Ride hailing is operating in Toronto and other North American cities, but B.C. hasn’t licensed any services yet. (Flickr)

B.C. ride hailing licence fees set, applications accepted in September

Licences $5,000 a year, per-trip fee to pay for disability access

The B.C. government has released details of its regulations for ride-hailing services, including a $5,000 annual licence fee and 30 cents per ride to finance vehicles for disabled passengers.

A new ICBC insurance category for ride hailing vehicles is still in the works and will be ready by September, when licence applications are accepted and the regulations take effect. The Passenger Transportation Board will issue licences and set rates for each region, as it does with taxi services.

The regulations formalize the B.C. government’s decision to require class four commercial driver’s licences for ride hailing, the same licence required to drive a taxi or limousine.

Transportation Minister Claire Trevena said the licence system allows B.C. to meet her latest pledge to have ride hailing operating by the end of 2019. The regulations take effect Sept. 16, and once businesses apply for a licence, decisions are expected within a month.

RELATED: B.C. taxi app Kater gets headstart on ride hailing

RELATED: NDP rebuffs call for ordinary driver’s licence

Uber, which along with U.S.-based competitor Lyft has been waiting for B.C. to join other jurisdictions around North America in legalizing smartphone-based ride hailing, issued a statement renewing its objection to the driver’s licence requirement. Ontario, Quebec, Manitoba and Saskatchewan allow Class 5 licence holders to drive taxis or ride hailing vehicles if their driver history meets strict standards.

“B.C. allows Operation Red Nose drivers to use a Class 5 licence,” Uber Canada spokesman Michael van Hemmen said. “Professional couriers operate with a Class 5 licence. British Columbians are allowed to drive a 40-foot RV or tow a large boat using a Class 5 licence.”

Updated regulations include allowing for side-entry vehicles for disabled passengers, as well as the rear-lift vans typically used by taxi companies.
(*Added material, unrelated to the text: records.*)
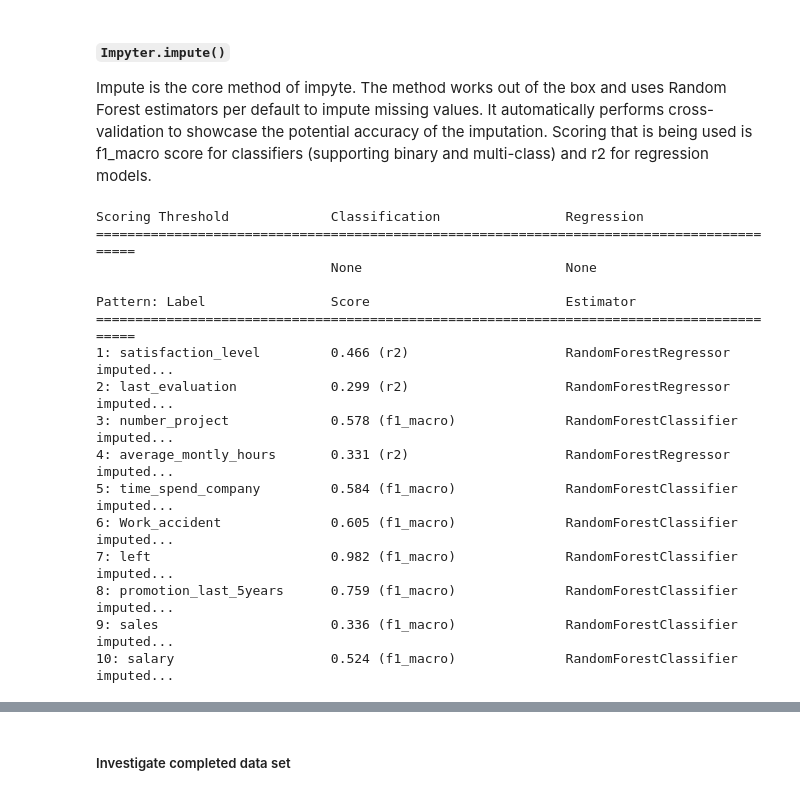
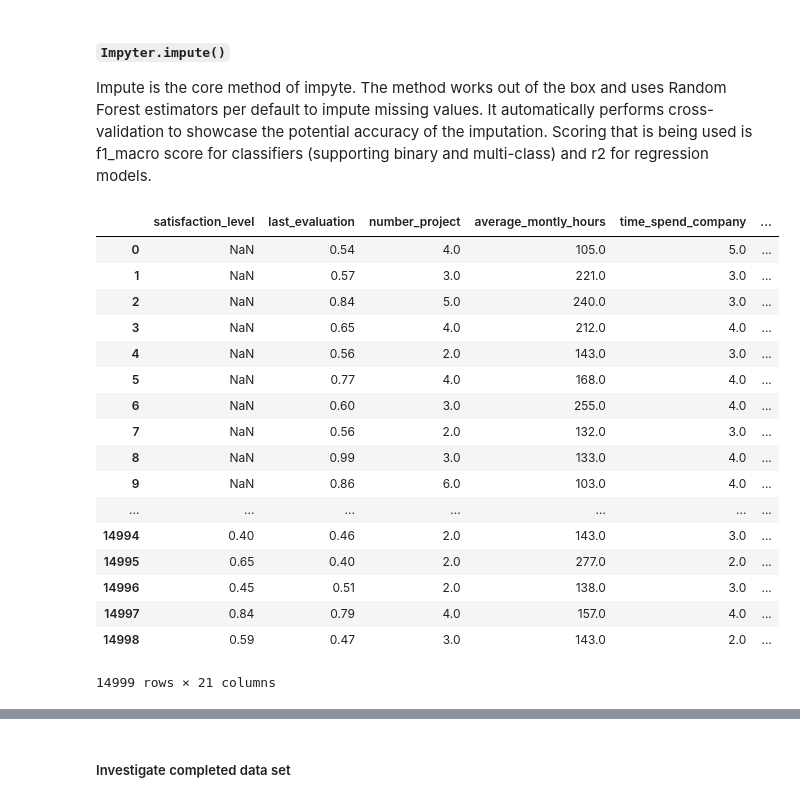
Before and after one commit to andirs/impyte, a Jupyter notebook: sandbox_py3.ipynb, the cells around one changed output, grey strips where cells are left out. Drawn from its saved outputs; the diff is of its cells as text; code cells hidden in the pictures.

Commit message:
feat: Refactor imputer function

```diff
--- a/sandbox_py3.ipynb
+++ b/sandbox_py3.ipynb
@@ -393,26 +393,28 @@ imputer.one_hot_decode(ohe_data).head()
 # %% [markdown]
 #### `Impyter.impute()`
 Impute is the core method of impyte. The method works out of the box and uses Random Forest estimators per default to impute missing values. It automatically performs cross-validation to showcase the potential accuracy of the imputation. Scoring that is being used is f1_macro score for classifiers (supporting binary and multi-class) and r2 for regression models.
+# %%
+data
+# %% [output]
+|  | satisfaction_level | last_evaluation | number_project | average_montly_hours | time_spend_company | ... |
+| 0 | NaN | 0.54 | 4.0 | 105.0 | 5.0 | ... |
+| 1 | NaN | 0.57 | 3.0 | 221.0 | 3.0 | ... |
+| 2 | NaN | 0.84 | 5.0 | 240.0 | 3.0 | ... |
+| 3 | NaN | 0.65 | 4.0 | 212.0 | 4.0 | ... |
+| 4 | NaN | 0.56 | 2.0 | 143.0 | 3.0 | ... |
+| 5 | NaN | 0.77 | 4.0 | 168.0 | 4.0 | ... |
+| 6 | NaN | 0.60 | 3.0 | 255.0 | 4.0 | ... |
+| 7 | NaN | 0.56 | 2.0 | 132.0 | 3.0 | ... |
+| 8 | NaN | 0.99 | 3.0 | 133.0 | 4.0 | ... |
+| 9 | NaN | 0.86 | 6.0 | 103.0 | 4.0 | ... |
+| ... | ... | ... | ... | ... | ... | ... |
+| 14994 | 0.40 | 0.46 | 2.0 | 143.0 | 3.0 | ... |
+| 14995 | 0.65 | 0.40 | 2.0 | 277.0 | 2.0 | ... |
+| 14996 | 0.45 | 0.51 | 2.0 | 138.0 | 3.0 | ... |
+| 14997 | 0.84 | 0.79 | 4.0 | 157.0 | 4.0 | ... |
+| 14998 | 0.59 | 0.47 | 3.0 | 143.0 | 2.0 | ... |
+14999 rows × 21 columns
 # %%
 reload(impyte3)
 imputer = impyte3.Impyter()
 imputer.load_data(data)
-_ = imputer.pattern()
-complete_df = imputer.impute(estimator='rf')
-# %% [output]
-Scoring Threshold             Classification                Regression
-==========================================================================================
-                              None                          None
-
-Pattern: Label                Score                         Estimator
-==========================================================================================
-1: satisfaction_level         0.466 (r2)                    RandomForestRegressor           imputed...
-2: last_evaluation            0.299 (r2)                    RandomForestRegressor           imputed...
-3: number_project             0.578 (f1_macro)              RandomForestClassifier          imputed...
-4: average_montly_hours       0.331 (r2)                    RandomForestRegressor           imputed...
-5: time_spend_company         0.584 (f1_macro)              RandomForestClassifier          imputed...
-6: Work_accident              0.605 (f1_macro)              RandomForestClassifier          imputed...
-7: left                       0.982 (f1_macro)              RandomForestClassifier          imputed...
-8: promotion_last_5years      0.759 (f1_macro)              RandomForestClassifier          imputed...
-9: sales                      0.336 (f1_macro)              RandomForestClassifier          imputed...
-10: salary                    0.524 (f1_macro)              RandomForestClassifier          imputed...
```
Also changed, not shown: parts of 9 cells of this notebook, 2 other files.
The 30-cent fee is to be applied to all trips that are not in disabled-access vehicles.

The $5,000 annual licence fee applies to each company, regardless of the number of vehicles to be operated.


@tomfletcherbc
tfletcher@blackpress.ca

Like us on Facebook and follow us on Twitter.

Just Posted

Community of Vavenby weekly news update

Vavenby Elementary School has two teachers this year as the number of students has increased

Teamster Brad Cameron steps back in the arena

Cameron gets win in the Novice Wagon Competition

Back in Time

Historical Perspective

Alt-right crackpot hunting

Editor, The Times:

VIDEO: Liberals make child care pledge, Greens unveil platform on Day 6 of campaign

Green party leader Elizabeth May unveils her party’s platform in Toronto

B.C. forest industry looks to a high-technology future

Restructuring similar to Europe 15 years ago, executive says

RCMP conclude investigation into 2017 Elephant Hill wildfire

Files have been turned over to BC Prosecution Service

B.C. wants to be part of global resolution in opioid company bankruptcy claim

Government says settlement must include Canadian claims for devastation created by overdose crisis

B.C. ends ‘birth alerts’ in child welfare cases

‘Social service workers will no longer share information about expectant parents without consent’

U.S. student, killed in Bamfield bus crash, remembered as ‘kind, intelligent, talented’

John Geerdes, 18, was one of two UVic students killed in the crash on Friday night

Free Tesla 3 offered with purchase of Surrey townhome

Century Group’s offer for Viridian development runs through Oct. 31

B.C. communities urged to improve access for disabled people

One in four B.C. residents has disability, most want to work

Sikh millworker lodges human rights complaint against Interfor, again

Mander Sohal, fired from Delta’s Acorn Mill, alleges discrimination based on religion and disability

Most Read